# Task:
Copy out all lines of the material below in which "subgraph" occurs.
========================
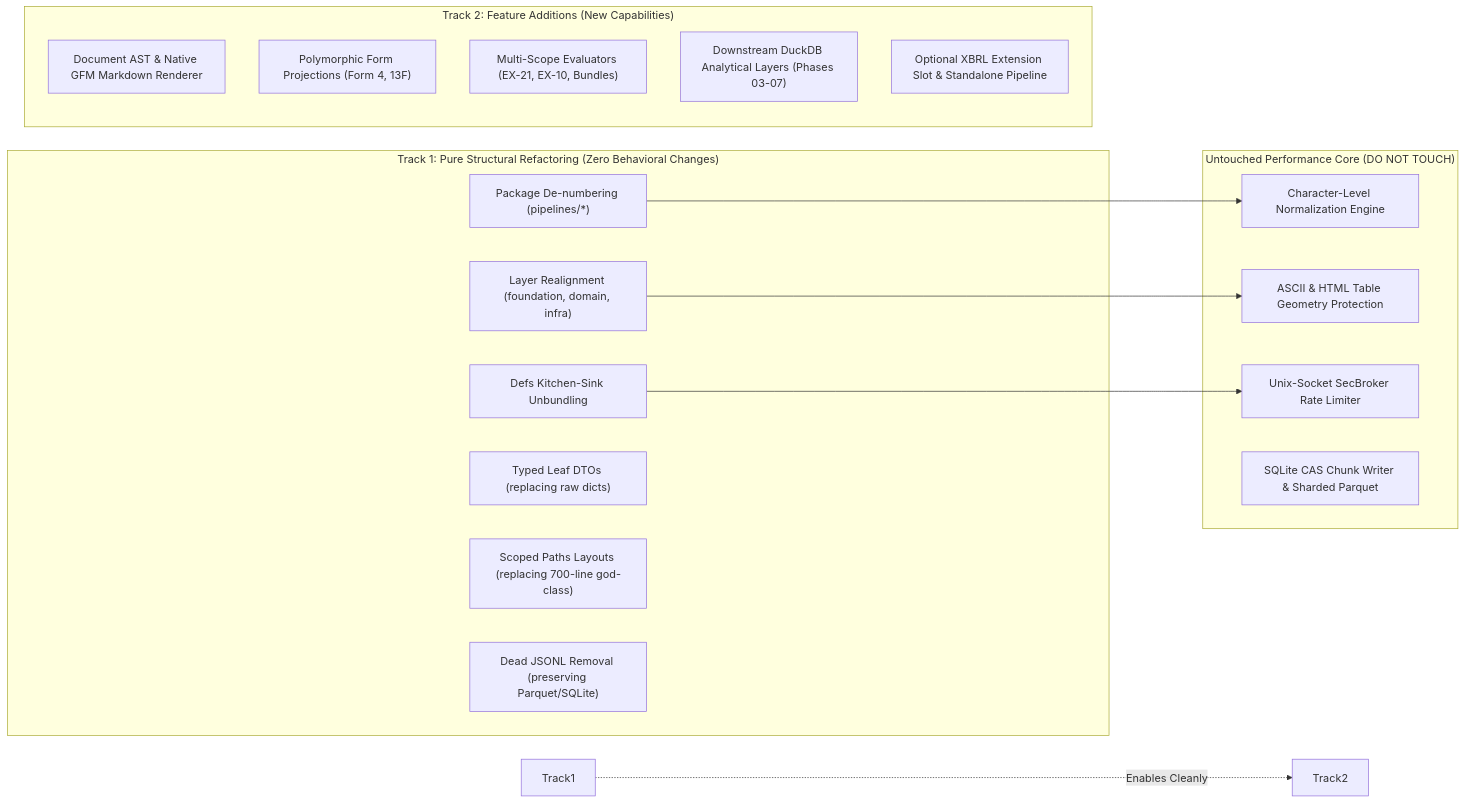
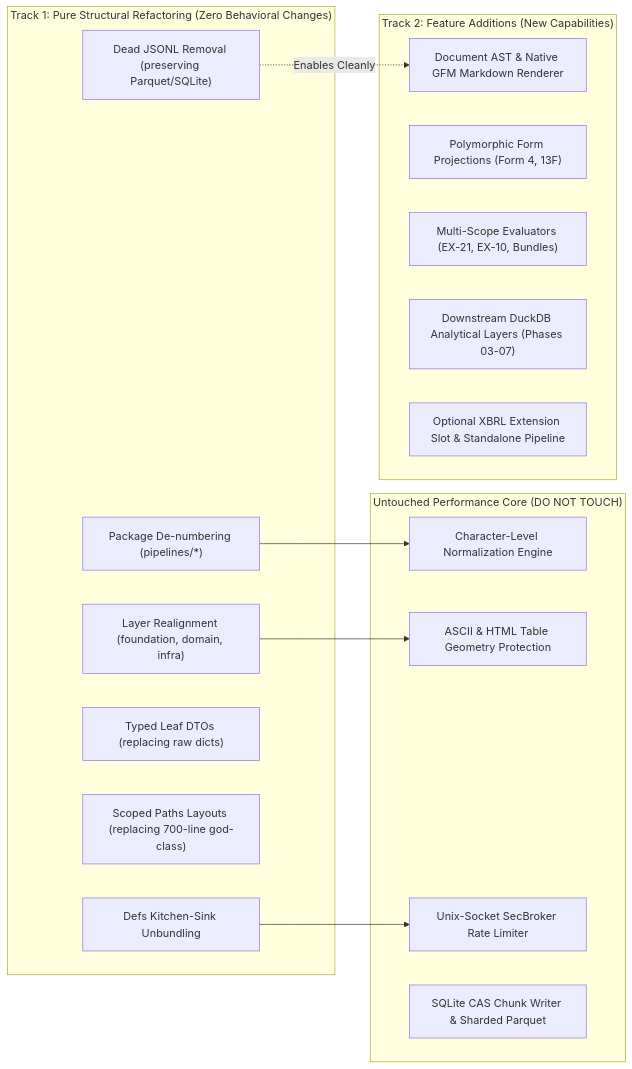
One commit to DerivedFunction01/edgar-sec changed the first of 3 diagrams in roadmap/refactor_v2/v2_refactor_roadmap.md. Above: the diagram before and after it, drawn with Mermaid. The commit also changed other lines of this file and 36 other files, not shown here.

Commit message:
feat: add foundation text and regex modules, domain document and forms models, and phase 2.5 roadmap documentation

````diff
--- a/roadmap/refactor_v2/v2_refactor_roadmap.md
+++ b/roadmap/refactor_v2/v2_refactor_roadmap.md
@@ -58,31 +112,31 @@
 ```mermaid
 graph LR
     subgraph "Track 1: Pure Structural Refactoring (Zero Behavioral Changes)"
         R1["Package De-numbering (pipelines/*)"]
         R2["Layer Realignment (foundation, domain, infra)"]
         R3["Defs Kitchen-Sink Unbundling"]
         R4["Typed Leaf DTOs (replacing raw dicts)"]
         R5["Scoped Paths Layouts (replacing 700-line god-class)"]
         R6["Dead JSONL Removal (preserving Parquet/SQLite)"]
     end
 
     subgraph "Untouched Performance Core (DO NOT TOUCH)"
         P1["Character-Level Normalization Engine"]
         P2["ASCII & HTML Table Geometry Protection"]
         P3["Unix-Socket SecBroker Rate Limiter"]
         P4["SQLite CAS Chunk Writer & Sharded Parquet"]
     end
 
     subgraph "Track 2: Feature Additions (New Capabilities)"
         F1["Document AST & Native GFM Markdown Renderer"]
         F2["Polymorphic Form Projections (Form 4, 13F)"]
         F3["Multi-Scope Evaluators (EX-21, EX-10, Bundles)"]
         F4["Downstream DuckDB Analytical Layers (Phases 03-07)"]
         F5["Optional XBRL Extension Slot & Standalone Pipeline"]
     end
 
     R1 --> P1
     R2 --> P2
     R3 --> P3
-    Track1 -.->|Enables Cleanly| Track2
+    R6 -.->|Enables Cleanly| F1
 ```
````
========================
# Reply:
     subgraph "Track 1: Pure Structural Refactoring (Zero Behavioral Changes)"
     subgraph "Untouched Performance Core (DO NOT TOUCH)"
     subgraph "Track 2: Feature Additions (New Capabilities)"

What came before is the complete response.